What to work on — Scan the data for "engine" and copy each matching line.

Dataset —
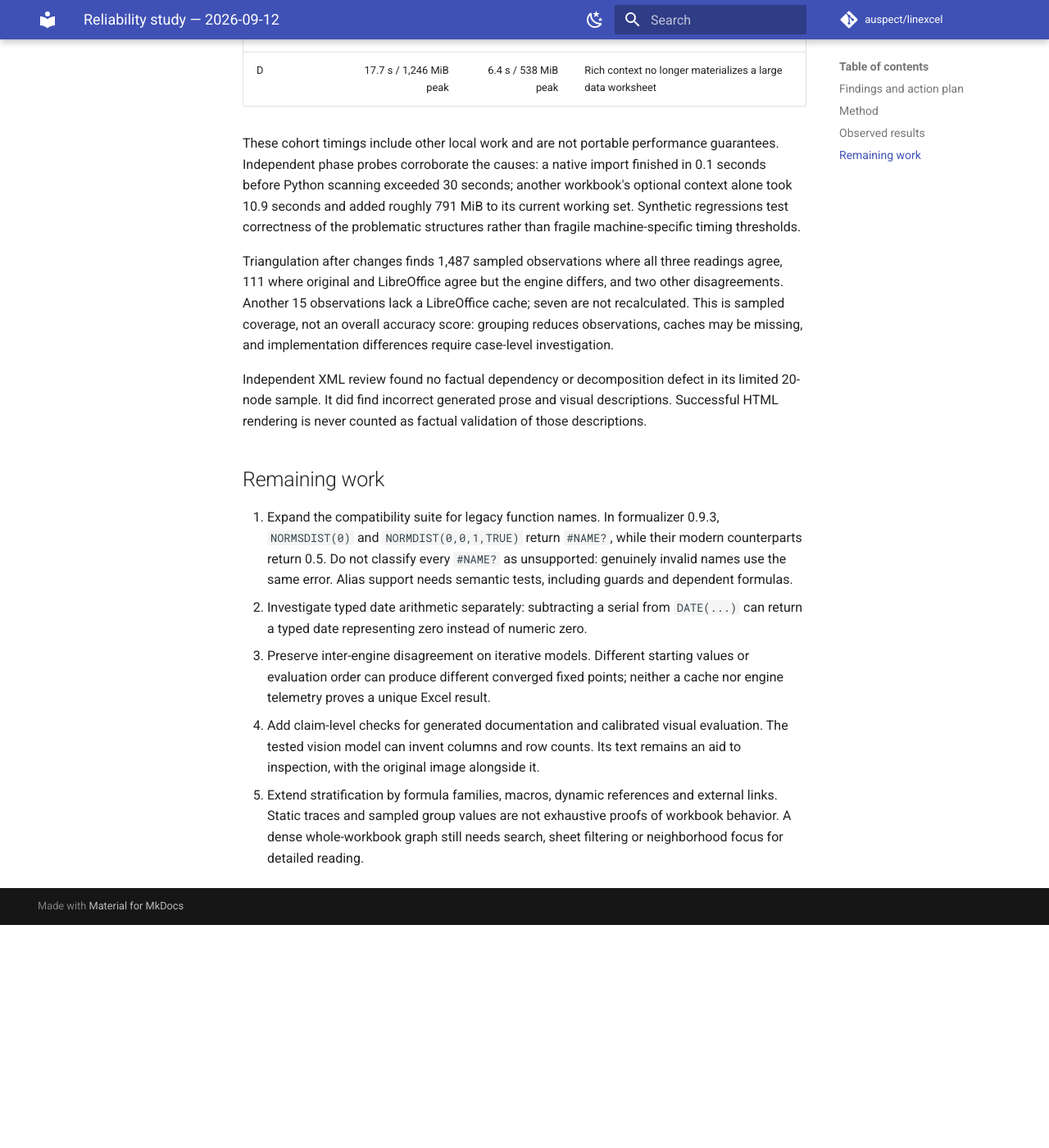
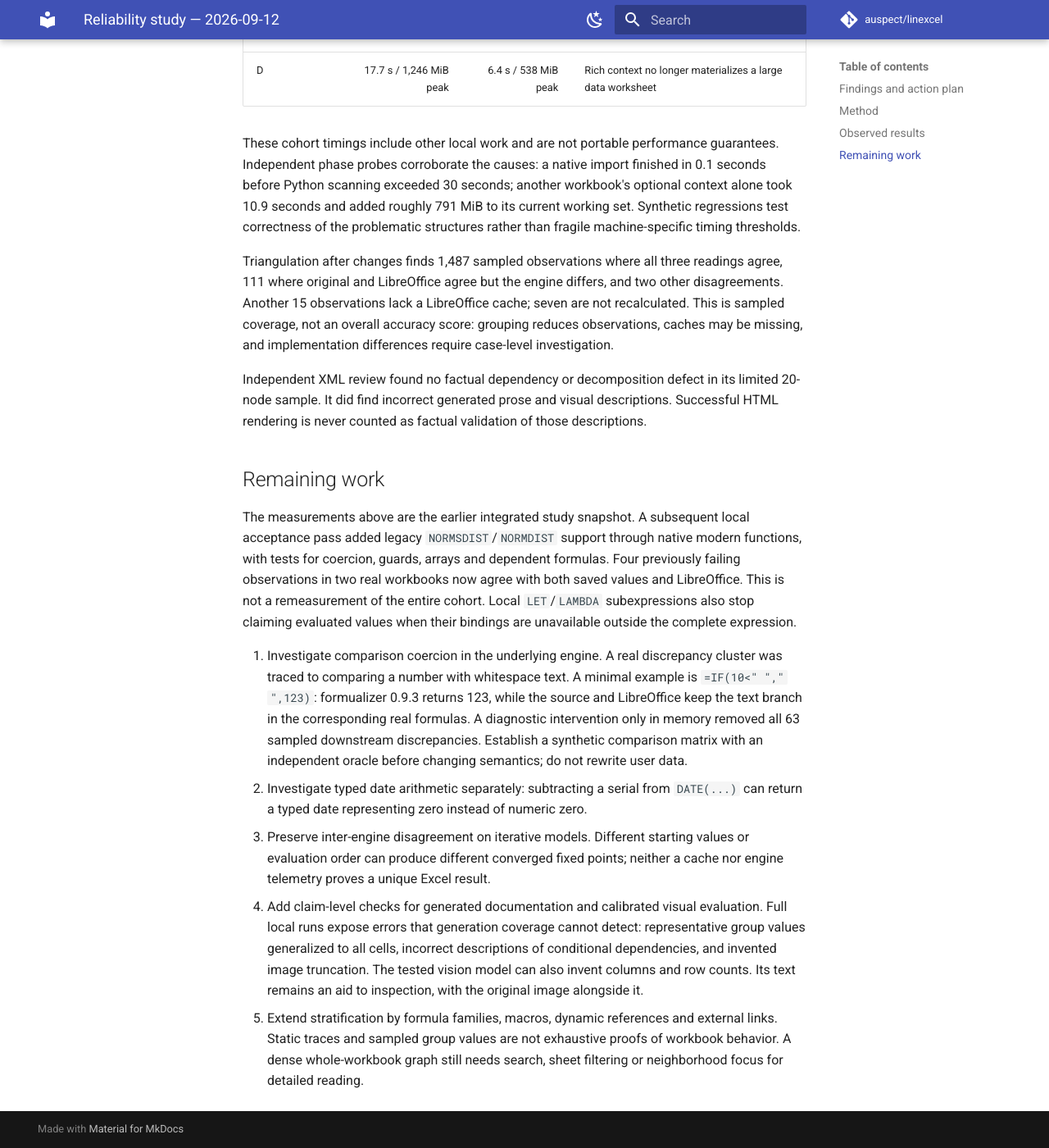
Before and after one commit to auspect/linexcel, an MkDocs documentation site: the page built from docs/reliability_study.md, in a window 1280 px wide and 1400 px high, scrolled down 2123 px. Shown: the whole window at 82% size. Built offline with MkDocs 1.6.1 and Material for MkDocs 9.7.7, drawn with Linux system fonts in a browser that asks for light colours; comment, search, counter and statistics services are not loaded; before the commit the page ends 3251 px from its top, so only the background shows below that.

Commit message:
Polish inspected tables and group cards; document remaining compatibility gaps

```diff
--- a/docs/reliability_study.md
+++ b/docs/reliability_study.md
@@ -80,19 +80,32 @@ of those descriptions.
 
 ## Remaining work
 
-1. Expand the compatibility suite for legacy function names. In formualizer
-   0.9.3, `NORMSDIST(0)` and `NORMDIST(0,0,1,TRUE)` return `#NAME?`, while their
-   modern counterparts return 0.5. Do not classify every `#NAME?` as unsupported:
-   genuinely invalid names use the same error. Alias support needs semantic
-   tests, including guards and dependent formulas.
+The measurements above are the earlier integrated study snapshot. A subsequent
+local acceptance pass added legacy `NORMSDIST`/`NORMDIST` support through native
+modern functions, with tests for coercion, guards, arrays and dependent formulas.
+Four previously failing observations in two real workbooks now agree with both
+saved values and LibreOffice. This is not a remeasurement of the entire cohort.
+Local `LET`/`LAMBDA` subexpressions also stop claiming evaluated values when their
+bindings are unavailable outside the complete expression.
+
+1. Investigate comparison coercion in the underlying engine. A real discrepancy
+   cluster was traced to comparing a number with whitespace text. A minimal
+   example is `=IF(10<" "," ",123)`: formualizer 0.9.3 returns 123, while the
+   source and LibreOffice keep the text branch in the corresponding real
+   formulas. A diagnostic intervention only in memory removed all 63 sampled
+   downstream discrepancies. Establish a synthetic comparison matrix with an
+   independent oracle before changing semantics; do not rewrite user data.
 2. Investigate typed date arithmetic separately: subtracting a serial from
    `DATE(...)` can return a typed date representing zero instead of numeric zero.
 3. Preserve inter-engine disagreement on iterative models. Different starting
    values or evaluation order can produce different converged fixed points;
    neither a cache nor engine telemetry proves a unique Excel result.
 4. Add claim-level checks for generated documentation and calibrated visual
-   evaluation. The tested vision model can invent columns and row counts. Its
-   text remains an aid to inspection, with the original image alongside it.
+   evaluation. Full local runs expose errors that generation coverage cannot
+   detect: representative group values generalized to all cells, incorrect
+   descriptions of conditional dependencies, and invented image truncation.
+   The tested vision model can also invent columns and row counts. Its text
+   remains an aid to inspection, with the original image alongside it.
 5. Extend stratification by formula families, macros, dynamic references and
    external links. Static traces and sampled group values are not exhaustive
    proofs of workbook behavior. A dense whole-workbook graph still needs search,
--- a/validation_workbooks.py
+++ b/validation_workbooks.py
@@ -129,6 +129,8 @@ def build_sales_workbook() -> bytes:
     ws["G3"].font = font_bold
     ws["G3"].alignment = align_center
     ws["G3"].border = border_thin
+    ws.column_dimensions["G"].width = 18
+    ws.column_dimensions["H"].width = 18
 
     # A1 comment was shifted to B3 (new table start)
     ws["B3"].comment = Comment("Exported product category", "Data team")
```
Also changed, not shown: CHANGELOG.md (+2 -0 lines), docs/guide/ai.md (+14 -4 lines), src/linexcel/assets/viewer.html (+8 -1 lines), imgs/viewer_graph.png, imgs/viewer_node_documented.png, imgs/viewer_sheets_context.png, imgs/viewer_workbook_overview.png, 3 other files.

---

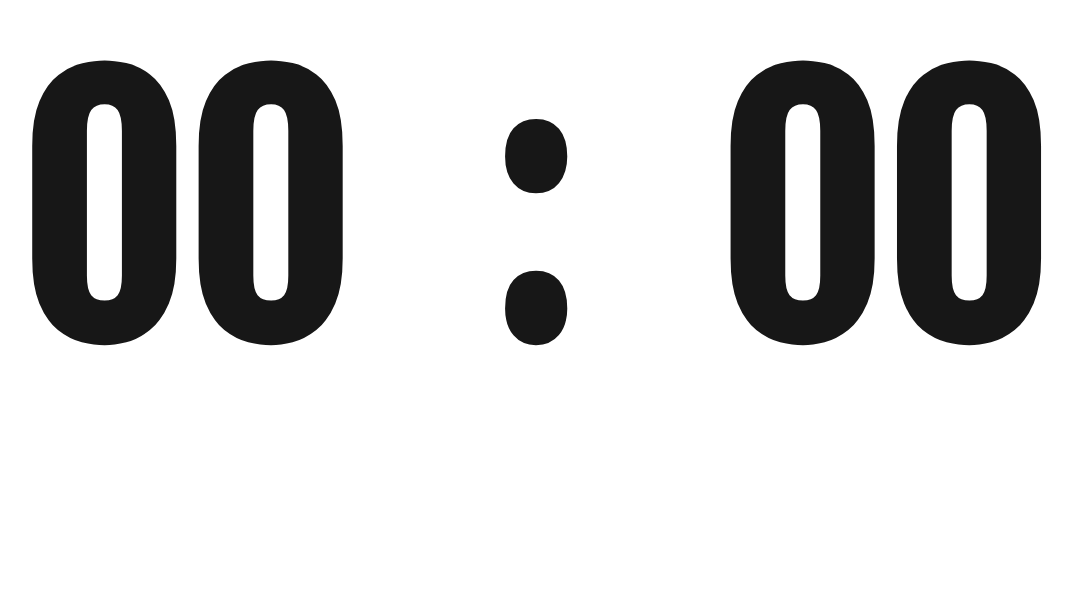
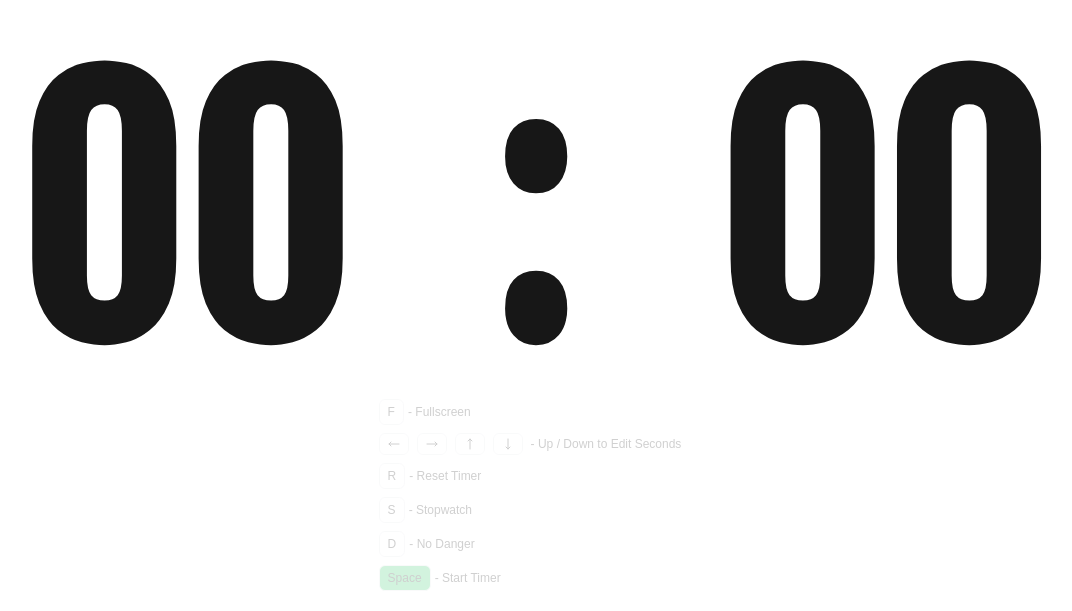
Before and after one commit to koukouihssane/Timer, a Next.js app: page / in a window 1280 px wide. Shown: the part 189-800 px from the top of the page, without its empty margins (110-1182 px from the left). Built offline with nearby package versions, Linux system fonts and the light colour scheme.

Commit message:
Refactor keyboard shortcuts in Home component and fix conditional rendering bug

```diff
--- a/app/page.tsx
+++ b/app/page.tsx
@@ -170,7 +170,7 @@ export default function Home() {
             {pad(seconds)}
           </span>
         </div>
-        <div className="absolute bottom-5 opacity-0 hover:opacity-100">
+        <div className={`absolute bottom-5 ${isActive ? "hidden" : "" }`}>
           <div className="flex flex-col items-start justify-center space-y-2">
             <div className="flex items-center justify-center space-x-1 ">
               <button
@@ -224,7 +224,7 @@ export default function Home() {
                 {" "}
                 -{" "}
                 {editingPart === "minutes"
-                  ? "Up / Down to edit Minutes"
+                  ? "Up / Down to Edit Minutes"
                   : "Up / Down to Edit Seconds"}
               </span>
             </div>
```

Answer box —
+1. Investigate comparison coercion in the underlying engine. A real discrepancy
 3. Preserve inter-engine disagreement on iterative models. Different starting
    neither a cache nor engine telemetry proves a unique Excel result.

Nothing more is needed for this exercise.